Figure 8-1      Areas Sampled in 1998–1999

In 1999, wood chip, leaf, and duff were collected from several locations within the Laboratory site. See Figure 8-1. Duff consists of tree litter and other decomposing vegetation material that lies on the ground under a tree canopy. Eucalyptus and pine trees were sampled using a systematic and documented procedure. The samples were analyzed at a commercial laboratory for TFWT and OBT.

8.3      III. Results

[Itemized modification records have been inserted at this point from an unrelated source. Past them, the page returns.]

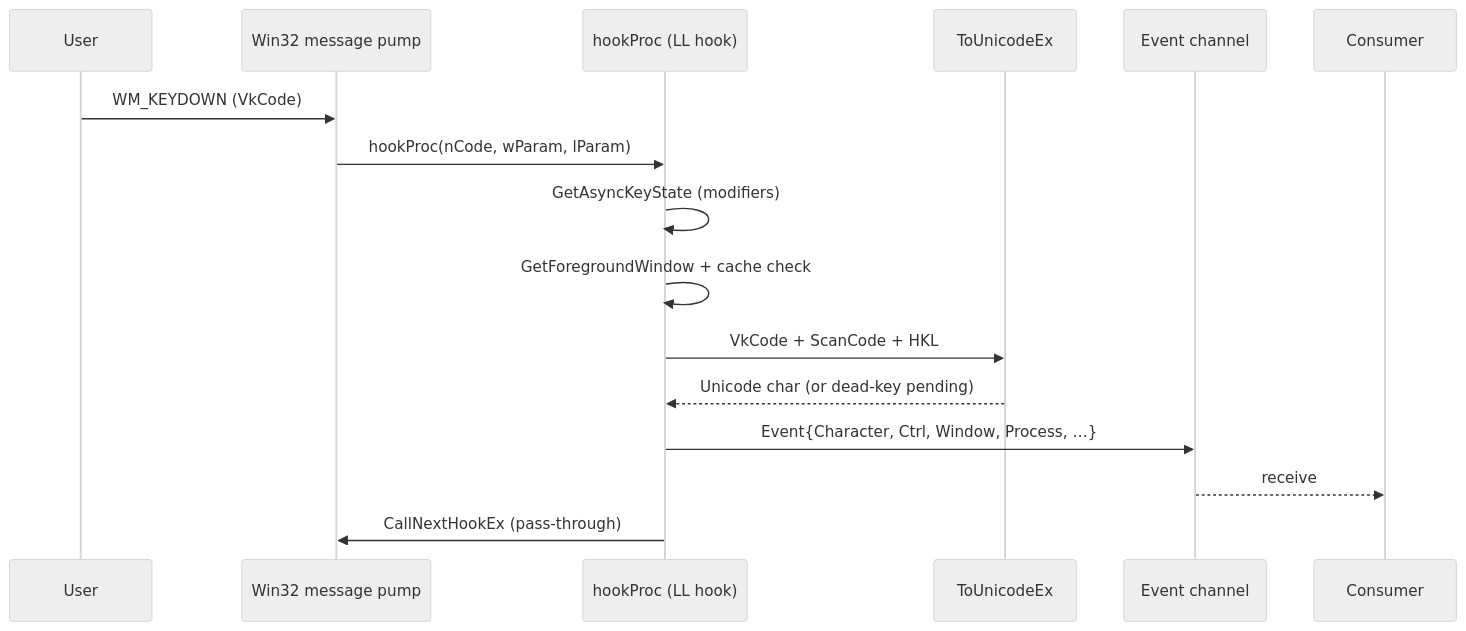
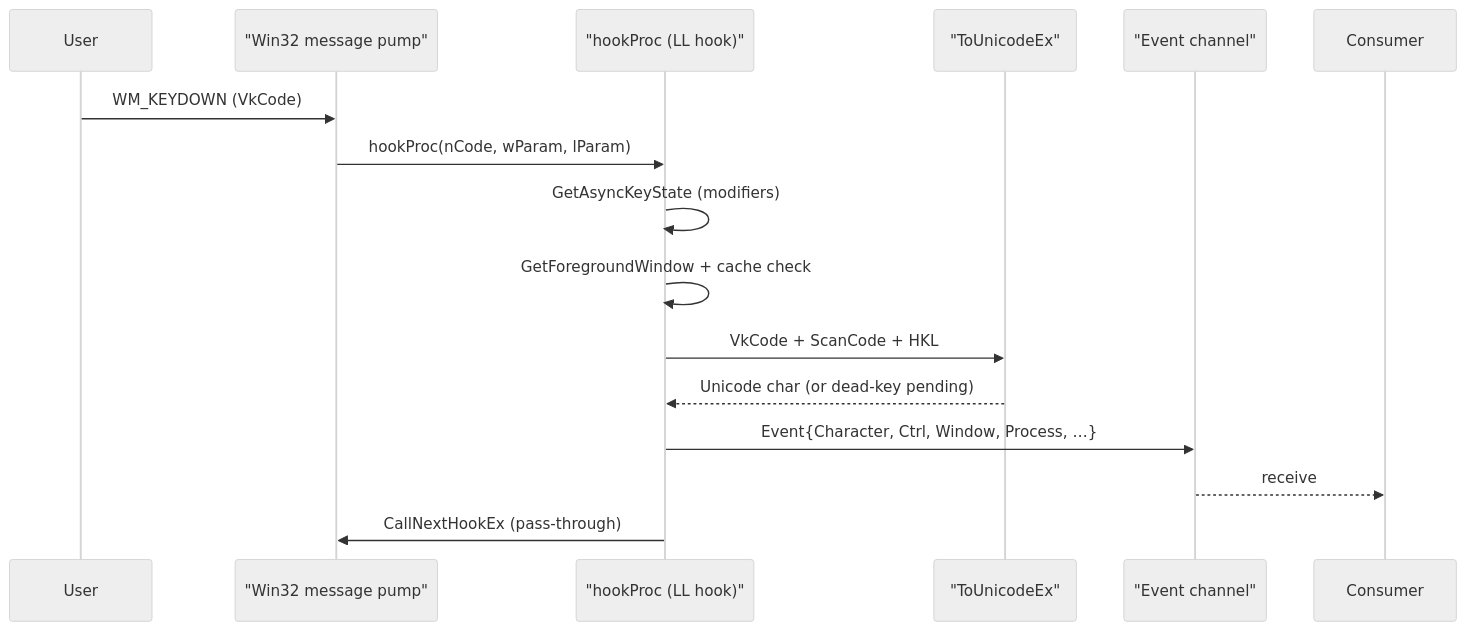
Before and after one commit to oioio-space/maldev: the diagram in docs/techniques/collection/keylogging.md, drawn with Mermaid (neutral theme). The commit also changed 52 other files, not shown here.

First line of the commit message:
fix(docs): quote multi-word Mermaid participant aliases — 11.2.0 strict-mode sweep

````diff
--- a/docs/techniques/collection/keylogging.md
+++ b/docs/techniques/collection/keylogging.md
@@ -46,19 +46,19 @@
 ```mermaid
 sequenceDiagram
     participant User
-    participant OS as Win32 message pump
-    participant Hook as hookProc (LL hook)
-    participant Xlat as ToUnicodeEx
-    participant Ch as Event channel
+    participant OS as "Win32 message pump"
+    participant Hook as "hookProc (LL hook)"
+    participant Xlat as "ToUnicodeEx"
+    participant Ch as "Event channel"
     participant Consumer
 
     User->>OS: WM_KEYDOWN (VkCode)
     OS->>Hook: hookProc(nCode, wParam, lParam)
     Hook->>Hook: GetAsyncKeyState (modifiers)
     Hook->>Hook: GetForegroundWindow + cache check
     Hook->>Xlat: VkCode + ScanCode + HKL
     Xlat-->>Hook: Unicode char (or dead-key pending)
     Hook->>Ch: Event{Character, Ctrl, Window, Process, …}
     Ch-->>Consumer: receive
     Hook->>OS: CallNextHookEx (pass-through)
 ```
````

Tritium results from the vegetation samples collected in 1999 confirm the distribution patterns measured in 1998: concentrations of tritium in vegetation greater than the analytical detection limits occur only within a radius of 200 meters from the NTLF. Figure 8-2 shows all vegetation tritium results from both 1998 and 1999 as a function of distance from the NTLF stack. A detailed listing of tritium results obtained in 1999 is included in Volume II. Background levels for tritium in wood, leaf, and duff were established in 1998 from samples collected at Chabot Regional Park that were all below or near the analytical detection limits.

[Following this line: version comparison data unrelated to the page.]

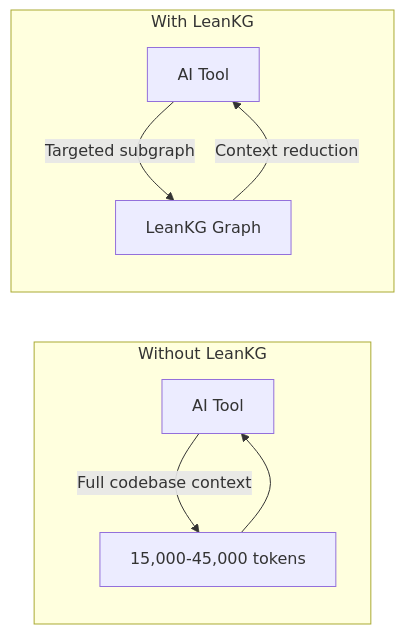
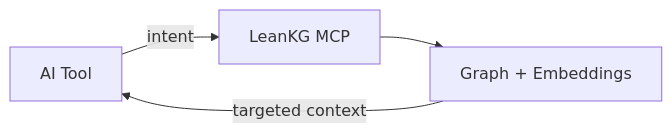
The diagram in README.md (FreePeak/LeanKG), drawn with Mermaid before and after one commit. The commit also changed other lines of this file, not shown here.

````diff
--- a/README.md
+++ b/README.md
@@ -457,12 +42,6 @@
 ```mermaid
 graph LR
-    subgraph "Without LeanKG"
-        A1[AI Tool] -->|Full codebase context| B1[15,000-45,000 tokens]
-        B1 --> A1
-    end
-
-    subgraph "With LeanKG"
-        A2[AI Tool] -->|Targeted subgraph| C[LeanKG Graph]
-        C -->|Context reduction| A2
-    end
+    A[AI Tool] -->|intent| B[LeanKG MCP]
+    B --> C[Graph + Embeddings]
+    C -->|targeted context| A
 ```
````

Figure 8-2      Vegetation Tritium Concentration vs. Distance from NTLF

The maximum tritium concentrations (TFWT and OBT) found in each vegetation media (for both 1998 and 1999 results) and their distance from the NTLF are listed in Table 8-1. All the maximum tritium values occurred in samples located close to the NTLF stack and can be compared with recently published guidance in ANSI/HPS N13.12-1999 (Surface and Volume Radioactivity Standards).6 These standards recommend an unrestricted tritium release limit of 111 Bq/g (3000 pCi/g) of vegetation for derived screening levels. In comparison, the average tritium concentration within a 200-meter radius from the NTLF stack is approximately 3.70 Bq/g (100 pCi/g). Using this average, the total tritium inventory within 200 meters of the NTLF stack is estimated to be less than 0.037 TBq (1 Ci) in the surrounding environment.

Table 8-1      Maximum Tritium Concentration Measured in Wood or Vegetation Materials

Type of vegetation material

Distance from NTLF stack (meters)

Maximum tritium
measured (Bq/g

Percent of ANSI/HPS N13.12 standard



47.4 (OBT)
3.89 (TFWT)




309 (OBT)
21.0 (TFWT)




2.44 (OBT)
1.82 (TFWT)


*All values are based on the actual sample weight (wet sample), so the total tritium concentration in a vegetation sample could be found by adding TFWT and OBT concentrations together. 1 Bq = 27 pCi.

The results from the samplings and analyses conducted in 1998 and 1999 confirm what has been previously measured and reported: tritium concentrations in vegetation are elevated above regional background levels near the NTLF main stack and decrease with distance from the stack. At about 200 meters from the NTLF stack, TFWT and OBT levels in vegetation are nearly indistinguishable from regional background levels. This tritium characterization data will be utilized in preparing an application for the authorization of release limits for tritium in vegetation, which will be submitted to DOE for approval.

Routine sampling of vegetation and foodstuffs at Berkeley Lab is not required under any applicable environmental regulations. Berkeley Lab undertakes voluntary sampling efforts to better understand the integrated impact of its operations on all media in the surrounding environment and to verify its overall dose-assessment program. This assessment program, presented in Chapter 9, includes vegetation and foodstuffs as one of the contributing pathways in determining the overall impact of Berkeley Lab’s airborne radionuclides. Dose assessments using very conservative assumptions indicate extremely low impacts.